◆ REQUIRED WORK: All lines holding the string "edge" should be copied from the data below.

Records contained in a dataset
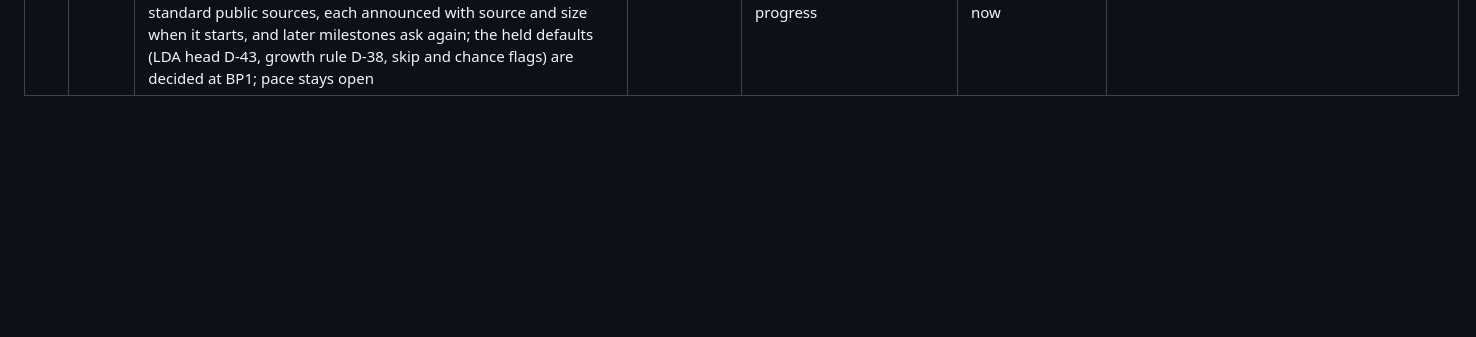
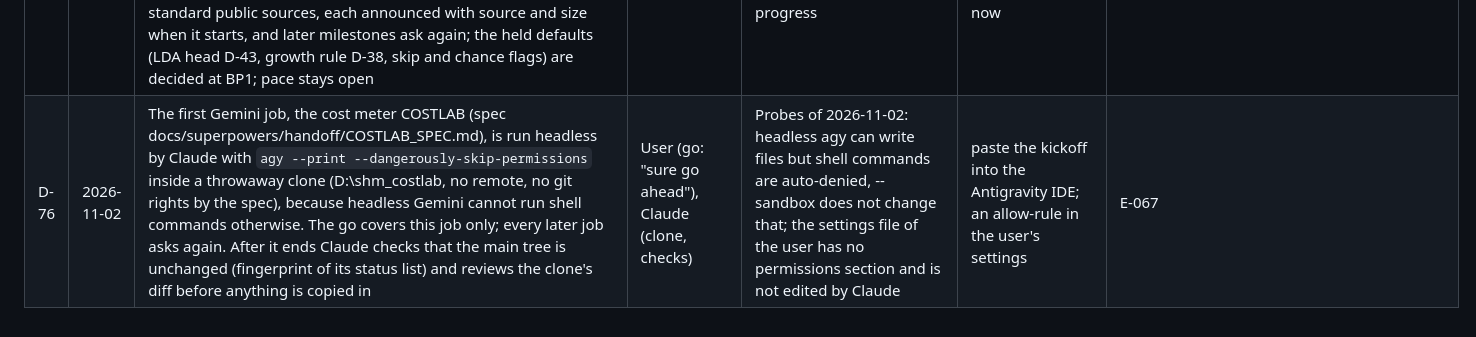
Before and after one commit to shiva2321/DYNAMIC_MOE_TRANSFORMER, a Markdown page: docs/labnotebook/DECISIONS.md, the part around the change. Rendered like a GitHub page; blank space fills up the shorter version.

Commit message:
docs(roadmap,labnotebook): M1 pre-registration draft (not frozen) and the go for the cost-meter job (D-76)
Co-Authored-By: Claude Sonnet 5.5 <noreply@anthropic.com>

```diff
--- a/docs/labnotebook/DECISIONS.md
+++ b/docs/labnotebook/DECISIONS.md
@@ -79,3 +79,4 @@ Each decision: what, when, who, why, alternatives, and what it rests on. A decis
 | D-73 | 2026-11-02 | The committed work (178 commits) is pushed to a NEW branch, growmoe-lab, of github.com/shiva2321/DYNAMIC_MOE_TRANSFORMER, which is public; its master (the older Universal SubStrait project) is untouched and nothing is forced. origin now points to that repository and the old private origin is kept as remote try2. A status note was prepended to README.md first, because its ISHMN headline claims are historical and unverified (E-001, E-002); a search of the tracked markdown for the audited GSM8K numbers found only the audit entry. 832 files stay uncommitted until the user approves four commit-gate findings (D-72) | User (push to a new branch), Claude (README note, remote setup) | The user's instruction of 2026-11-02 after being told the repository is public; the key-pattern scan of the tree and of all history was clean; the push raised no gate finding | push to Try_2; replace or merge into master; push without the README note | E-067 |
 | D-74 | 2026-11-02 | The first ResearchGate preprint waits for the end of M2: no early technical note on the grade-A claims. At branch point BP2 the numbers decide whether the results justify a preprint (ROADMAP section 8.1). The preparation that is needed anyway (a clean verify, committing the 832 held files, the prior-art check) stays in M0 and starts once the plan is approved | User | The user's reply to the assessment in ROADMAP section 1.4, which gave the same advice: the grade-A claims are all about the pool on controlled streams, and a standard benchmark with honest cost against strong baselines arrives with M1 and M2 | write the early note now (2 to 3 sessions) | E-067 |
 | D-75 | 2026-11-02 | The road plan (now v0.5) is approved as the guidepost, to be refined through the change log as we go. The user also approved my recommendations on the open decisions: F1-F8 stay as proposed and are revisited with real numbers at the end of M1; the downloads for M2 (Yelp, Amazon, DBpedia and Yahoo text sets) and P1 (small text corpora) may go ahead from their standard public sources, each announced with source and size when it starts, and later milestones ask again; the held defaults (LDA head D-43, growth rule D-38, skip and chance flags) are decided at BP1; pace stays open | User | The user's reply of 2026-11-02: all approved from my side, refine as we progress | wait for more review; decide the held defaults now | E-067 |
+| D-76 | 2026-11-02 | The first Gemini job, the cost meter COSTLAB (spec docs/superpowers/handoff/COSTLAB_SPEC.md), is run headless by Claude with `agy --print --dangerously-skip-permissions` inside a throwaway clone (D:\shm_costlab, no remote, no git rights by the spec), because headless Gemini cannot run shell commands otherwise. The go covers this job only; every later job asks again. After it ends Claude checks that the main tree is unchanged (fingerprint of its status list) and reviews the clone's diff before anything is copied in | User (go: "sure go ahead"), Claude (clone, checks) | Probes of 2026-11-02: headless agy can write files but shell commands are auto-denied, --sandbox does not change that; the settings file of the user has no permissions section and is not edited by Claude | paste the kickoff into the Antigravity IDE; an allow-rule in the user's settings | E-067 |
```
Also changed, not shown: docs/roadmap/M1_PREREG_DRAFT.md (added, +80 -0 lines), docs/roadmap/MILESTONES.md (+1 -1 lines).
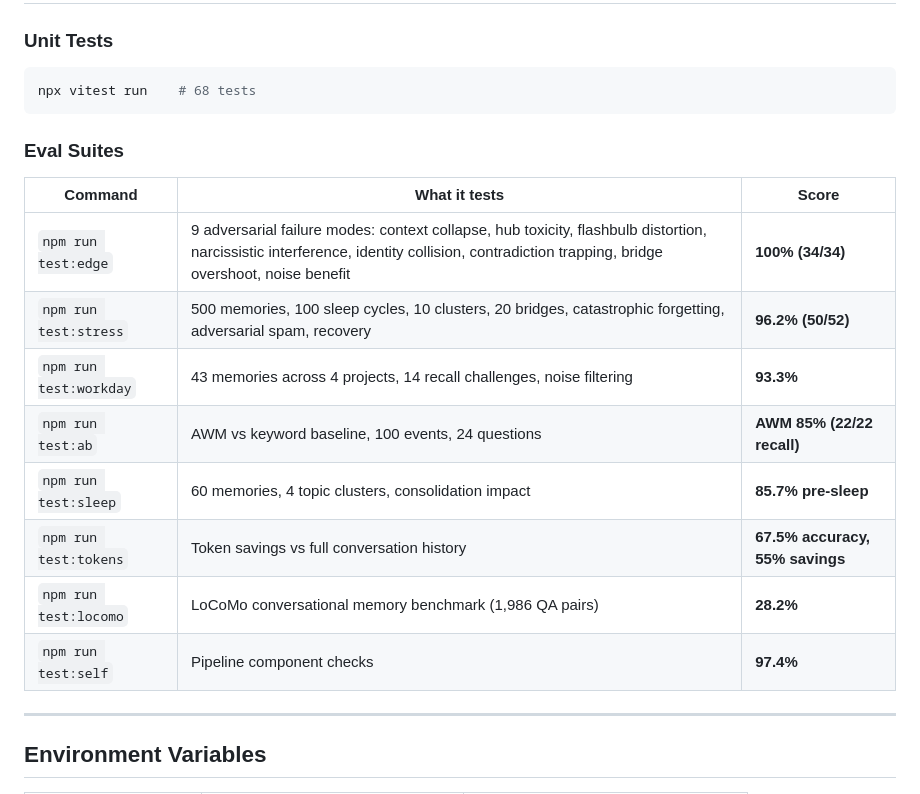
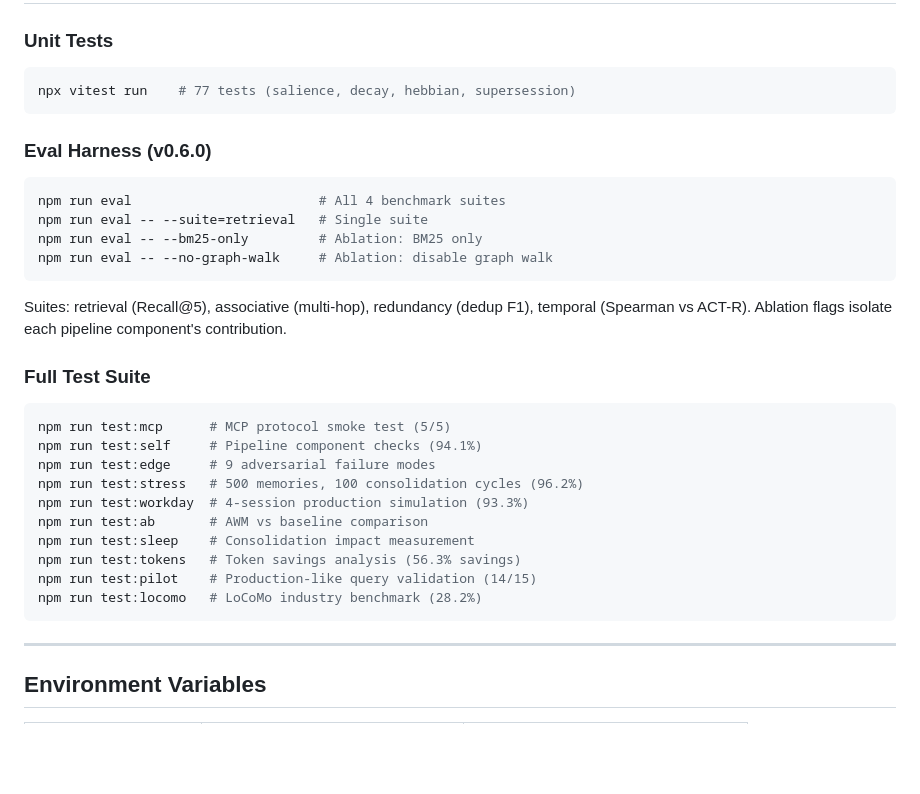
Before and after one commit to CompleteIdeas/agent-working-memory, a Markdown page: README.md, the part around one of its changes. GitHub-like rendering; blank space fills up the shorter version.

````diff
--- a/README.md
+++ b/README.md
@@ -313,21 +331,34 @@ For detailed architecture including pipeline phases, database schema, and system
 ### Unit Tests
 
 ```bash
-npx vitest run    # 68 tests
+npx vitest run    # 77 tests (salience, decay, hebbian, supersession)
 ```
 
-### Eval Suites
+### Eval Harness (v0.6.0)
 
-| Command | What it tests | Score |
-|---------|--------------|-------|
-| `npm run test:edge` | 9 adversarial failure modes: context collapse, hub toxicity, flashbulb distortion, narcissistic interference, identity collision, contradiction trapping, bridge overshoot, noise benefit | **100% (34/34)** |
-| `npm run test:stress` | 500 memories, 100 sleep cycles, 10 clusters, 20 bridges, catastrophic forgetting, adversarial spam, recovery | **96.2% (50/52)** |
-| `npm run test:workday` | 43 memories across 4 projects, 14 recall challenges, noise filtering | **93.3%** |
-| `npm run test:ab` | AWM vs keyword baseline, 100 events, 24 questions | **AWM 85% (22/22 recall)** |
-| `npm run test:sleep` | 60 memories, 4 topic clusters, consolidation impact | **85.7% pre-sleep** |
-| `npm run test:tokens` | Token savings vs full conversation history | **67.5% accuracy, 55% savings** |
-| `npm run test:locomo` | LoCoMo conversational memory benchmark (1,986 QA pairs) | **28.2%** |
-| `npm run test:self` | Pipeline component checks | **97.4%** |
+```bash
+npm run eval                        # All 4 benchmark suites
+npm run eval -- --suite=retrieval   # Single suite
+npm run eval -- --bm25-only         # Ablation: BM25 only
+npm run eval -- --no-graph-walk     # Ablation: disable graph walk
+```
+
+Suites: retrieval (Recall@5), associative (multi-hop), redundancy (dedup F1), temporal (Spearman vs ACT-R). Ablation flags isolate each pipeline component's contribution.
+
+### Full Test Suite
+
+```bash
+npm run test:mcp      # MCP protocol smoke test (5/5)
+npm run test:self     # Pipeline component checks (94.1%)
+npm run test:edge     # 9 adversarial failure modes
+npm run test:stress   # 500 memories, 100 consolidation cycles (96.2%)
+npm run test:workday  # 4-session production simulation (93.3%)
+npm run test:ab       # AWM vs baseline comparison
+npm run test:sleep    # Consolidation impact measurement
+npm run test:tokens   # Token savings analysis (56.3% savings)
+npm run test:pilot    # Production-like query validation (14/15)
+npm run test:locomo   # LoCoMo industry benchmark (28.2%)
+```
 
 ---
 
````
Also changed, not shown: other parts of README.md (+32 -14 lines), CHANGELOG.md (+8 -3 lines).
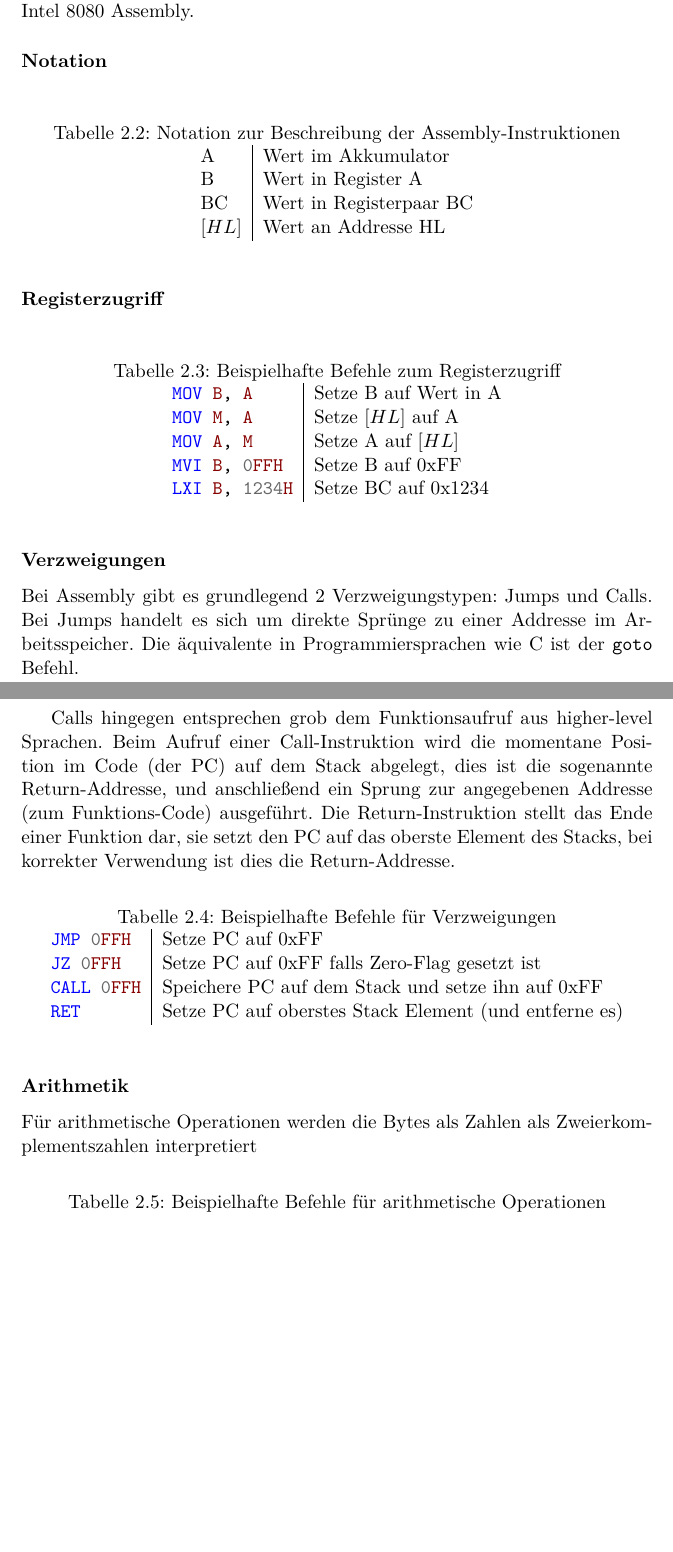
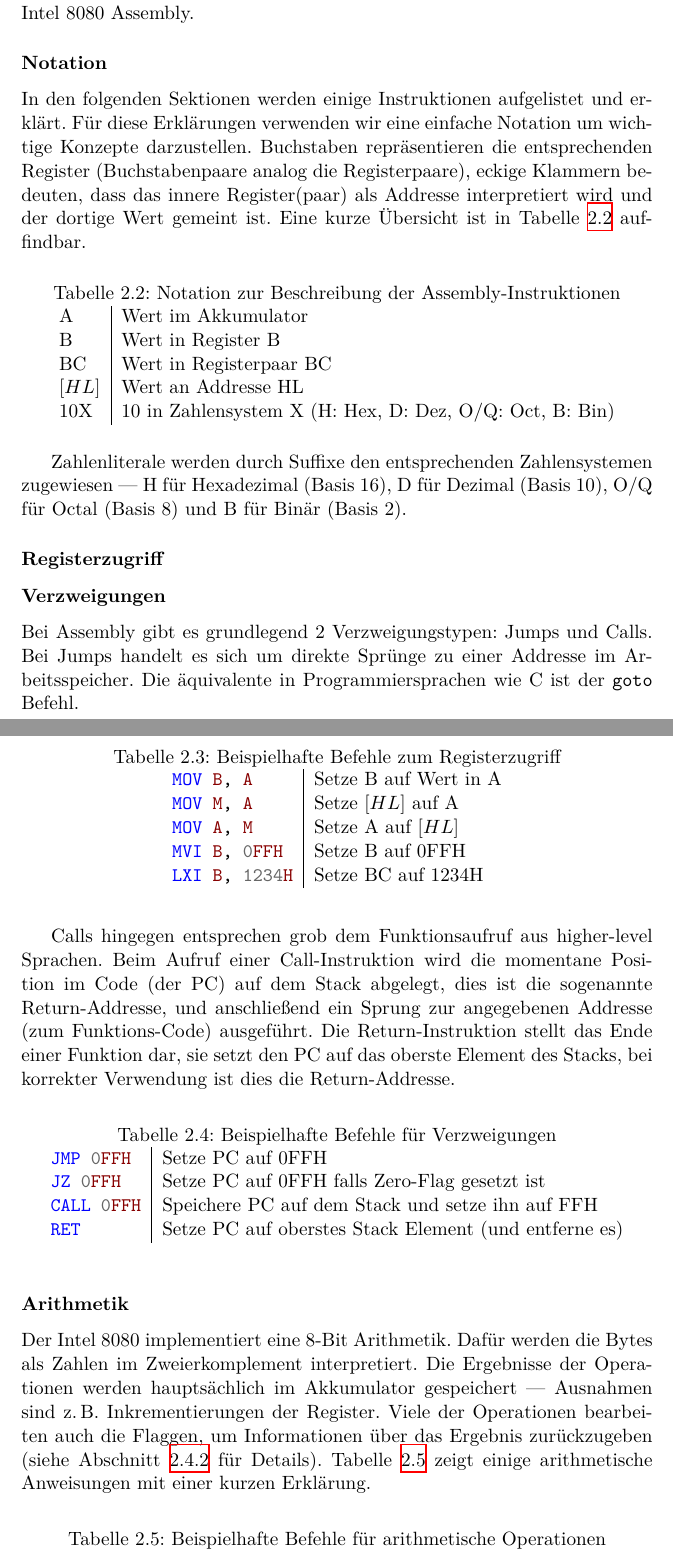
Before and after one commit to moorts/name_is_wip, a LaTeX document (latex/bericht.tex, which reads latex/Inhalt/grundlagen.tex): two parts of pages 7 and 8 of 14, joined at a grey line, cut so that both start at the same text, the shorter picture padded with empty space. Compiled offline with XeLaTeX.

Commit message:
arithmetic and notations stuff

```diff
--- a/latex/Inhalt/grundlagen.tex
+++ b/latex/Inhalt/grundlagen.tex
@@ -67,18 +67,23 @@ Es folgt eine kurze Einführung in Intel 8080 Assembly.
 
 \subsubsection{Notation}
 
+In den folgenden Sektionen werden einige Instruktionen aufgelistet und erklärt. Für diese Erklärungen verwenden wir eine einfache Notation um wichtige Konzepte darzustellen. Buchstaben repräsentieren die entsprechenden Register (Buchstabenpaare analog die Registerpaare), eckige Klammern bedeuten, dass das innere Register(paar) als Addresse interpretiert wird und der dortige Wert gemeint ist.
+Eine kurze Übersicht ist in \cref{tab:notation} auffindbar.
+
 \begin{table}[h]
     \centering
     \caption{Notation zur Beschreibung der Assembly-Instruktionen}
     \label{tab:notation}
     \begin{tabular}{l | l}
         A & Wert im Akkumulator\\
-        B & Wert in Register A\\
+        B & Wert in Register B\\
         BC & Wert in Registerpaar BC\\
         $[HL]$ & Wert an Addresse HL\\
+        10X & 10 in Zahlensystem X (H: Hex, D: Dez, O/Q: Oct, B: Bin)
     \end{tabular}
 \end{table}
 
+Zahlenliterale werden durch Suffixe den entsprechenden Zahlensystemen zugewiesen --- H für Hexadezimal (Basis 16), D für Dezimal (Basis 10), O/Q für Octal (Basis 8) und B für Binär (Basis 2).
 
 \subsubsection{Registerzugriff}
 
@@ -90,8 +95,8 @@ Es folgt eine kurze Einführung in Intel 8080 Assembly.
         \asm{MOV B, A} & Setze B auf Wert in A\\
         \asm{MOV M, A} & Setze $[HL]$ auf A\\
         \asm{MOV A, M} & Setze A auf $[HL]$\\
-        \asm{MVI B, 0FFH} & Setze B auf 0xFF\\
-        \asm{LXI B, 1234H} & Setze BC auf 0x1234\\
+        \asm{MVI B, 0FFH} & Setze B auf 0FFH\\
+        \asm{LXI B, 1234H} & Setze BC auf 1234H\\
     \end{tabular}
 \end{table}
 
@@ -106,16 +111,17 @@ Calls hingegen entsprechen grob dem Funktionsaufruf aus higher-level Sprachen. B
     \caption{Beispielhafte Befehle für Verzweigungen}
     \label{tab:jmp}
     \begin{tabular}{l | l}
-        \asm{JMP 0FFH} & Setze PC auf 0xFF\\
-        \asm{JZ  0FFH} & Setze PC auf 0xFF falls Zero-Flag gesetzt ist \\
-        \asm{CALL 0FFH} & Speichere PC auf dem Stack und setze ihn auf 0xFF \\
+        \asm{JMP 0FFH} & Setze PC auf 0FFH\\
+        \asm{JZ  0FFH} & Setze PC auf 0FFH falls Zero-Flag gesetzt ist \\
+        \asm{CALL 0FFH} & Speichere PC auf dem Stack und setze ihn auf FFH \\
         \asm{RET} & Setze PC auf oberstes Stack Element (und entferne es) \\
     \end{tabular}
 \end{table}
 
 \subsubsection{Arithmetik}
 
-Für arithmetische Operationen werden die Bytes als Zahlen als Zweierkomplementszahlen interpretiert
+Der Intel 8080 implementiert eine 8-Bit Arithmetik. Dafür werden die Bytes als Zahlen im Zweierkomplement interpretiert. Die Ergebnisse der Operationen werden hauptsächlich im Akkumulator gespeichert --- Ausnahmen sind \zB Inkrementierungen der Register. Viele der Operationen bearbeiten auch die Flaggen, um Informationen über das Ergebnis zurückzugeben (siehe \cref{sec:flags} für Details).
+\Cref{tab:arith} zeigt einige arithmetische Anweisungen mit einer kurzen Erklärung.
 
 \begin{table}[h]
     \centering
```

◆ PROBLEM SOLUTION:
-| `npm run test:edge` | 9 adversarial failure modes: context collapse, hub toxicity, flashbulb distortion, narcissistic interference, identity collision, contradiction trapping, bridge overshoot, noise benefit | **100% (34/34)** |
+npm run test:edge     # 9 adversarial failure modes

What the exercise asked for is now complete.